The perilous path an executive must travel to become the CEO and then to become a successful one depends upon what he or she is capable of being personally and professionally. Professional preparation to develop the capacity to lead a successful company can be attained in publications like The Wall Street Journal and The Financial Times; broadcasts such as CNN, Fox and Bloomberg; and through university programs such as the top-rated MBA at the Wharton School of the University of Pennsylvania. This blog doesn’t address the professional business knowledge a CEO must know. Rather, it will address the necessary personal capacities an executive must master  before accepting the role of CEO.

My suggestions in this blog stem from more than 30 years of researching, publishing, practicing, coaching and teaching in the field of leadership studies, as well as from my own experiences as an international coach and consultant in Leaders By Design, which I started in 1986. Based on these experiences, among others, I am able to confidently help executives determine if they are personally ready for the role of CEO.

That determination can be reached by testing the person’s contiguous mastery of at least six fundamentals from the field of leadership studies. They are:

• Balancing leadership and management practices through collaboration with others in an organization can create a learning effect with other executives, directors, managers and supervisors. Modeling the balance of leadership and management through collaboration among others is essential.

• Each executive must be able to recognize when his or her own ego has gone awry and is blocking leadership practices such as empathy.

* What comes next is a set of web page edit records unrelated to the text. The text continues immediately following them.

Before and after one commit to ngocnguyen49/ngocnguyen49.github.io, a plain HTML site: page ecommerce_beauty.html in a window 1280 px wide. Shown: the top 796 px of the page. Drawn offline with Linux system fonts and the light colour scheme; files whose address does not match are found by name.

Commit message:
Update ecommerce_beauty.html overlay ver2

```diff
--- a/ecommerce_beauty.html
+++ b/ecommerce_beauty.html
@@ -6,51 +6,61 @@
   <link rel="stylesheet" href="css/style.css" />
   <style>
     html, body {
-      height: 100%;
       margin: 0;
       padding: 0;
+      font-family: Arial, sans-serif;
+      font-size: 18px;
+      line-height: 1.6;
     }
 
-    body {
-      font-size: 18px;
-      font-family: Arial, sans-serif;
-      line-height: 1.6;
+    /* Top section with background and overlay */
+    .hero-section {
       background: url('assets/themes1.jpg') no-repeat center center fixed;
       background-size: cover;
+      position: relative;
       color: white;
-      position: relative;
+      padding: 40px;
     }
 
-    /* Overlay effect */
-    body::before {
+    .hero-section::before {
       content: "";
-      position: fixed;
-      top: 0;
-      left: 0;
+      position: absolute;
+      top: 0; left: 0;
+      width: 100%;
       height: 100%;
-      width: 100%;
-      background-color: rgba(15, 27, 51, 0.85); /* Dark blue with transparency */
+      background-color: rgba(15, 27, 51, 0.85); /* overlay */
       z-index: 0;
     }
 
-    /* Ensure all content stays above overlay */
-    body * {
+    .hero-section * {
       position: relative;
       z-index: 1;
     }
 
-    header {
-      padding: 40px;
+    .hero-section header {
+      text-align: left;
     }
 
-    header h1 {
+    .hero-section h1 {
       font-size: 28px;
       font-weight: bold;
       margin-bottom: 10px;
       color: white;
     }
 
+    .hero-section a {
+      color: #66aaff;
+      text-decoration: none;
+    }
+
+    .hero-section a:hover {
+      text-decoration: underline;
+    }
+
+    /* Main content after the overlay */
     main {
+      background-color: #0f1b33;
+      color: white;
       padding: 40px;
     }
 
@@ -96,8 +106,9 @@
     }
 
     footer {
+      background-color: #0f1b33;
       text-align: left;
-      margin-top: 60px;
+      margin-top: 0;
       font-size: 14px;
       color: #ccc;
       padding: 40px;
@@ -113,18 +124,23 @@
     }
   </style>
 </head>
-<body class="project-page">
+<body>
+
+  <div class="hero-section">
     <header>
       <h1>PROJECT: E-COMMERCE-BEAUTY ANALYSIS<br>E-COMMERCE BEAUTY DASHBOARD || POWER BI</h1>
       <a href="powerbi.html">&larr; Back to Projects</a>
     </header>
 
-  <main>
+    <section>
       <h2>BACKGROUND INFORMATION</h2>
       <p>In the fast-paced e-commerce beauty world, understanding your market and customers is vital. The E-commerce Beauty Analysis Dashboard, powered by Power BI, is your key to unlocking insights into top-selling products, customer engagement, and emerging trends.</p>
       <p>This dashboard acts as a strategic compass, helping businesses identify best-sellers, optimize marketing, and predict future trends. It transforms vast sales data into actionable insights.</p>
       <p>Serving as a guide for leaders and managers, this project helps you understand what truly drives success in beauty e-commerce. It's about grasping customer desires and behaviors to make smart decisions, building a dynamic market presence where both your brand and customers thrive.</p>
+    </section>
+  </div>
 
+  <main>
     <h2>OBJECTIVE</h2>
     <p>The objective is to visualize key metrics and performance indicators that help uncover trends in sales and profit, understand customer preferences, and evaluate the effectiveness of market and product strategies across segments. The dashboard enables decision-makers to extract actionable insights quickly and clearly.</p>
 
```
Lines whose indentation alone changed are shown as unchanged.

• One must make decisions with full consideration of the intentionality of the action, adhering to principles of good conduct and ensuring the quest for fair and proper results. This fundamental has become so obvious to everyone given the financial crisis of 2008 and beckons for the practice of the first principles of business: fair play, competence and promise-keeping.

• Use both professional and personal skills in your authority as an executive leader.

• Executives, when leading teams, must be mindful of both task completion, as well as the progressive and positive relationships of team members.  This focus on task completion and positive relationships will help root out and eliminate anti-team behaviors.

• An executive leader must understand that there is a systems effect on individual performance. Knowing what motivates the person and how to design the work system surrounding the person are critical at all levels of leadership.

These six personal fundamentals for leadership are only the beginning of development for an executive who desires to be a CEO of course.

(Editor’s Note: Peter Dean is author of The Coachable Leader, which discusses these six fundamentals in greater detail and more.)